• _Data for analysis_
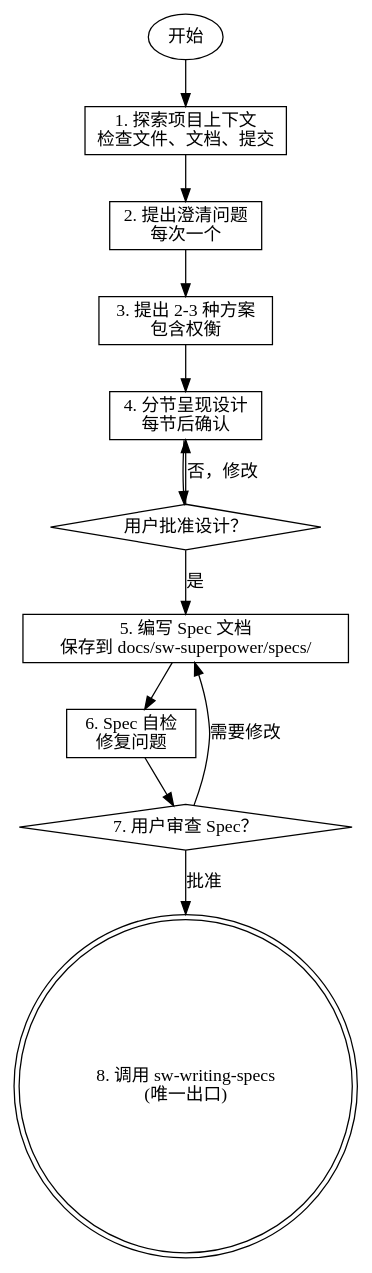
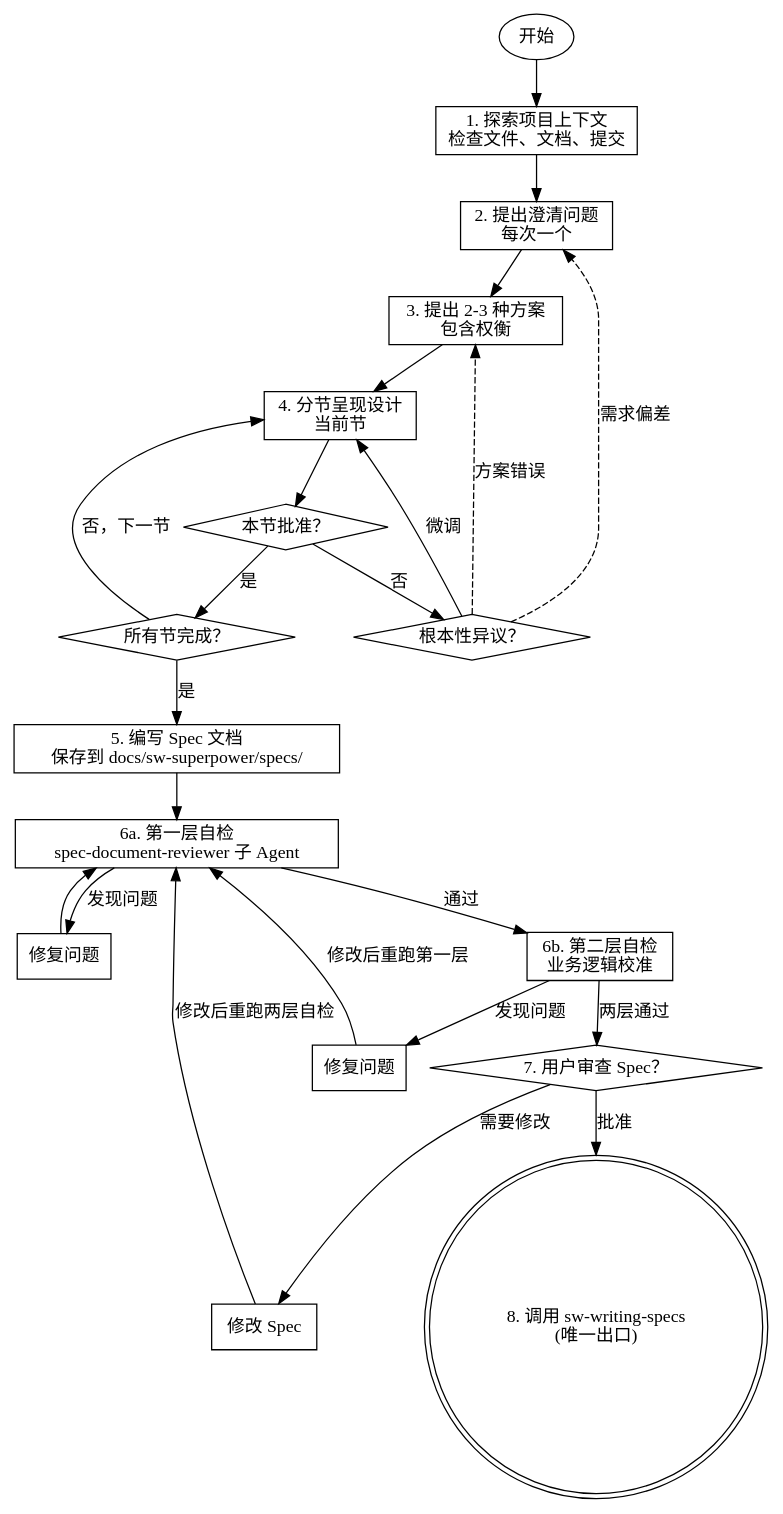
One commit to vaycentsun/sw-superpower changed the diagram in sw-brainstorming/SKILL.md. Above: the diagram before and after it, drawn with Graphviz. The commit also changed other lines of this file and 1 other file, not shown here.

Commit message:
refactor: strengthen sw-brainstorming with two-layer spec review and approval gates

````diff
--- a/sw-brainstorming/SKILL.md
+++ b/sw-brainstorming/SKILL.md
@@ -37,28 +38,45 @@
 ```dot
 digraph brainstorming {
   rankdir=TB;
-  
+
   start [label="开始", shape=ellipse];
   explore [label="1. 探索项目上下文\n检查文件、文档、提交", shape=box];
   questions [label="2. 提出澄清问题\n每次一个", shape=box];
   approaches [label="3. 提出 2-3 种方案\n包含权衡", shape=box];
-  present [label="4. 分节呈现设计\n每节后确认", shape=box];
-  approve_design [label="用户批准设计？", shape=diamond];
+  present [label="4. 分节呈现设计\n当前节", shape=box];
+  section_approve [label="本节批准？", shape=diamond];
+  backtrack [label="根本性异议？", shape=diamond];
+  all_sections_done [label="所有节完成？", shape=diamond];
   write_spec [label="5. 编写 Spec 文档\n保存到 docs/sw-superpower/specs/", shape=box];
-  self_review [label="6. Spec 自检\n修复问题", shape=box];
+  layer1_review [label="6a. 第一层自检\nspec-document-reviewer 子 Agent", shape=box];
+  layer1_fix [label="修复问题", shape=box];
+  layer2_review [label="6b. 第二层自检\n业务逻辑校准", shape=box];
+  layer2_fix [label="修复问题", shape=box];
   user_review [label="7. 用户审查 Spec？", shape=diamond];
+  user_fix [label="修改 Spec", shape=box];
   invoke_writing [label="8. 调用 sw-writing-specs\n(唯一出口)", shape=doublecircle];
 
   start -> explore;
   explore -> questions;
   questions -> approaches;
   approaches -> present;
-  present -> approve_design;
-  approve_design -> present [label="否，修改"];
-  approve_design -> write_spec [label="是"];
-  write_spec -> self_review;
-  self_review -> user_review;
-  user_review -> write_spec [label="需要修改"];
+  present -> section_approve;
+  section_approve -> backtrack [label="否"];
+  backtrack -> questions [label="需求偏差", style=dashed];
+  backtrack -> approaches [label="方案错误", style=dashed];
+  backtrack -> present [label="微调"];
+  section_approve -> all_sections_done [label="是"];
+  all_sections_done -> present [label="否，下一节"];
+  all_sections_done -> write_spec [label="是"];
+  write_spec -> layer1_review;
+  layer1_review -> layer1_fix [label="发现问题"];
+  layer1_fix -> layer1_review;
+  layer1_review -> layer2_review [label="通过"];
+  layer2_review -> layer2_fix [label="发现问题"];
+  layer2_fix -> layer1_review [label="修改后重跑第一层"];
+  layer2_review -> user_review [label="两层通过"];
+  user_review -> user_fix [label="需要修改"];
+  user_fix -> layer1_review [label="修改后重跑两层自检"];
   user_review -> invoke_writing [label="批准"];
 }
 ```
````
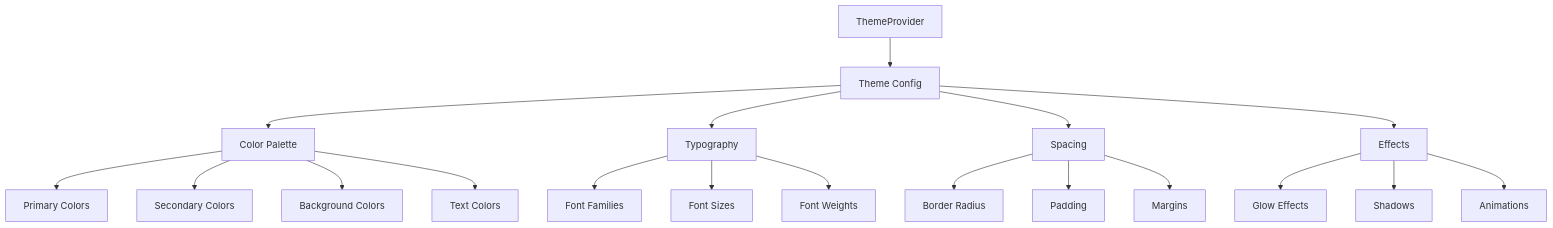
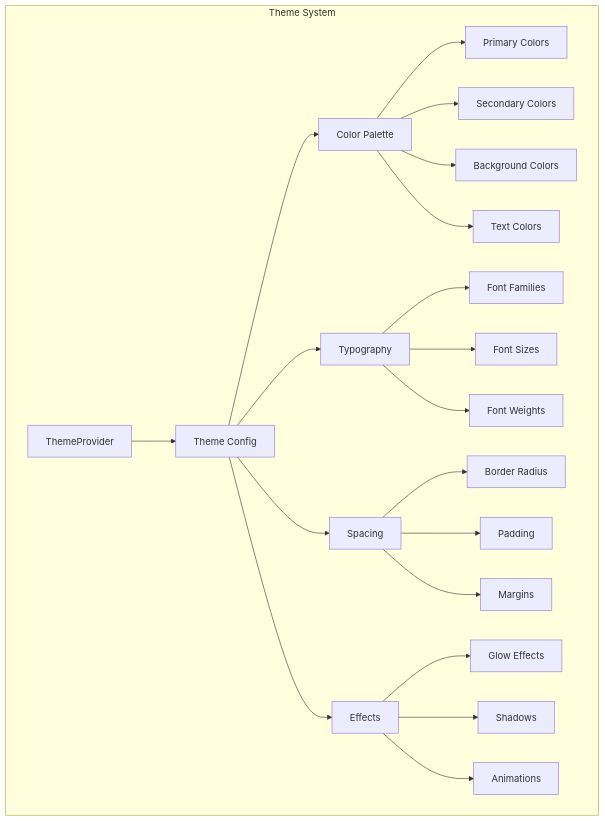
Diagram 15 of 20 in FRONTEND_ARCHITECTURE.md (ma1iik/PlayerOne), drawn with Mermaid before and after one commit. The commit also changed other lines of this file, not shown here.

````diff
--- a/FRONTEND_ARCHITECTURE.md
+++ b/FRONTEND_ARCHITECTURE.md
@@ -378,25 +384,27 @@
 ```mermaid
 graph TB
-    A[ThemeProvider] --> B[Theme Config]
-    B --> C[Color Palette]
-    B --> D[Typography]
-    B --> E[Spacing]
-    B --> F[Effects]
-    
-    C --> G[Primary Colors]
-    C --> H[Secondary Colors]
-    C --> I[Background Colors]
-    C --> J[Text Colors]
-    
-    D --> K[Font Families]
-    D --> L[Font Sizes]
-    D --> M[Font Weights]
-    
-    E --> N[Border Radius]
-    E --> O[Padding]
-    E --> P[Margins]
-    
-    F --> Q[Glow Effects]
-    F --> R[Shadows]
-    F --> S[Animations]
+    subgraph "Theme System"
+        A[ThemeProvider] --> B[Theme Config]
+        B --> C[Color Palette]
+        B --> D[Typography]
+        B --> E[Spacing]
+        B --> F[Effects]
+        
+        C --> G[Primary Colors]
+        C --> H[Secondary Colors]
+        C --> I[Background Colors]
+        C --> J[Text Colors]
+        
+        D --> K[Font Families]
+        D --> L[Font Sizes]
+        D --> M[Font Weights]
+        
+        E --> N[Border Radius]
+        E --> O[Padding]
+        E --> P[Margins]
+        
+        F --> Q[Glow Effects]
+        F --> R[Shadows]
+        F --> S[Animations]
+    end
 ```
````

• _Work instructions_
Each line of the data that holds the word "present" should be copied.

• _Answer_
-  present [label="4. 分节呈现设计\n每节后确认", shape=box];
+  present [label="4. 分节呈现设计\n当前节", shape=box];
   approaches -> present;
-  present -> approve_design;
-  approve_design -> present [label="否，修改"];
+  present -> section_approve;
+  backtrack -> present [label="微调"];
+  all_sections_done -> present [label="否，下一节"];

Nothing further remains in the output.